Eight states have legalized the recreational use of marijuana: Alaska, Oregon, Colorado, Washington, California, Nevada, Maine, and Massachusetts. In contrast, possession of less than two ounces of marijuana in Texas is a class B misdemeanor, and possession of two to four ounces of marijuana is a class A misdemeanor. The maximum punishment for a class B is 180 days in the county jail and a $2,000 fine, and for a class A is a year in the county jail and a $4,000 fine. Such punishments are unlikely—far more likely is a substantial fine and probation. However, until 2007, a person arrested with less than four ounces of marijuana would be taken to jail, be booked, and likely spend hours in jail until he or she could post bond (and far longer in jail awaiting trial if unable to post bond). To ease jail crowding and to free police officers to deal with more egregious offenses, in 2007 the Texas legislature gave police the option to cite an offender for possession of less than four ounces of marijuana. A person arrested for possession could be released with a citation much like a traffic ticket. The person would have to appear in court and would be subject to criminal punishment, but would not be arrested, be booked, and spend time in jail until bail was paid. The theory behind this change was that jail space would not be taken up by minor offenders, police resources would be saved (police in the city of Dallas make 100 to 120 arrests per month for small amounts of marijuana), and the county would save money (on average it costs taxpayers $120 to arrest and book someone in an urban Texas county, and it costs taxpayers about $63 a day to keep a prisoner in jail). Despite these benefits, most counties in Texas were unwilling to use this cite-and-release option. By 2016, only Hays, Williamson, and Travis Counties were frequently using cite and release. Collin County District Attorney Greg Davis said Collin County did not use cite and release because “it may . . . lead some people to believe that drug use is not more serious than double parking.” Prosecutors also claimed they lacked a system for dealing with misdemeanor tickets. Another concern was that without a booking process where all 10 fingerprints are taken, police would have difficulty establishing a person’s identity and it would be easier for an offender to avoid showing up for trial. Supporters of cite and release, however, note the savings in police time and jail space. They point out that the offender is still subject to criminal punishment. Additionally, they point to a study of Hays County where 95 percent of those cited and released did show up for trial. In 2016 the city of Dallas seriously considered an experiment with a cite-and-release program, though the idea was ultimately rejected. Other police departments are looking into beginning cite and release as well.

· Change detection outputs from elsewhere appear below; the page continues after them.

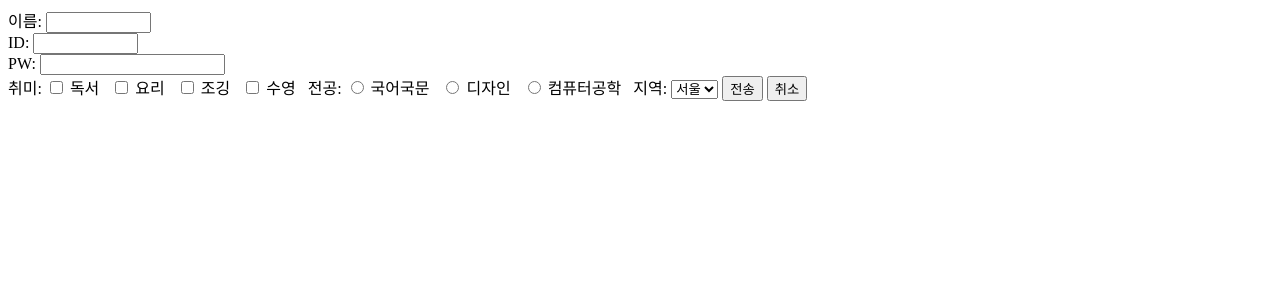
Repository: xxihyun0830/JSP
Page: http://localhost/02_GetPost/ex_join.jsp
An editor plug-in stored every save of this project. The page is shown before and after the next save, followed by the edit.
The browser window is 1280 px wide. The pictures show the whole page.
The page is served by Tomcat 9.

Above is the page before, as saved 2019-07-14 15:51:08.

After the next save:
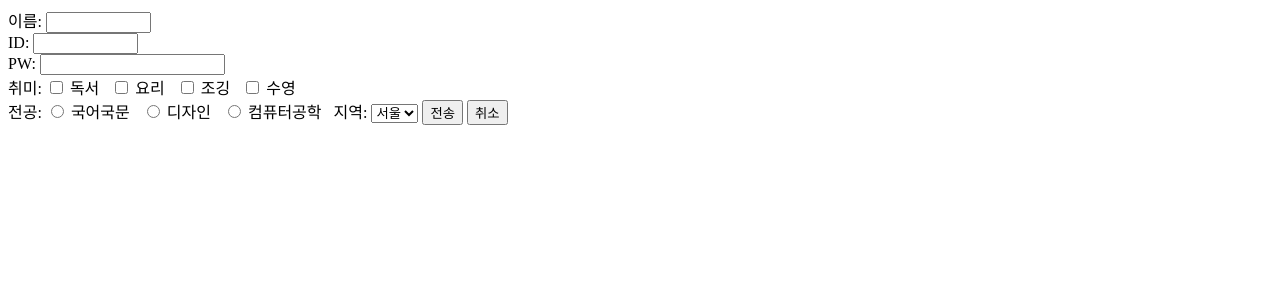
Saved 65 s later.
--- a/02_GetPost/WebContent/ex_join.jsp
+++ b/02_GetPost/WebContent/ex_join.jsp
@@ -15,7 +15,8 @@ PW: <input type = "password" name = "Pw" size = "20"> <br>
 취미: <input type = "checkbox" name = "Hobby" value = "reading"> 독서 &nbsp;
      <input type = "checkbox" name = "Hobby" value = "cooking"> 요리 &nbsp;
      <input type = "checkbox" name = "Hobby" value = "조깅하기"> 조깅 &nbsp;
-     <input type = "checkbox" name = "Hobby" value = "수영하기"> 수영 &nbsp;
+     <input type = "checkbox" name = "Hobby" value = "수영하기"> 수영 &nbsp; <br>
+
 전공: <input type = "radio" name = "Major"  value = "국어국문학과"> 국어국문 &nbsp;
      <input type = "radio" name = "Major" value = "디자인학과"> 디자인 &nbsp;
      <input type = "radio" name = "Major" value = "컴퓨터공학과"> 컴퓨터공학 &nbsp;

What is your reaction to this information? What do you think the policy should be…what are the advantages and disadvantages of your chosen policy approach? Present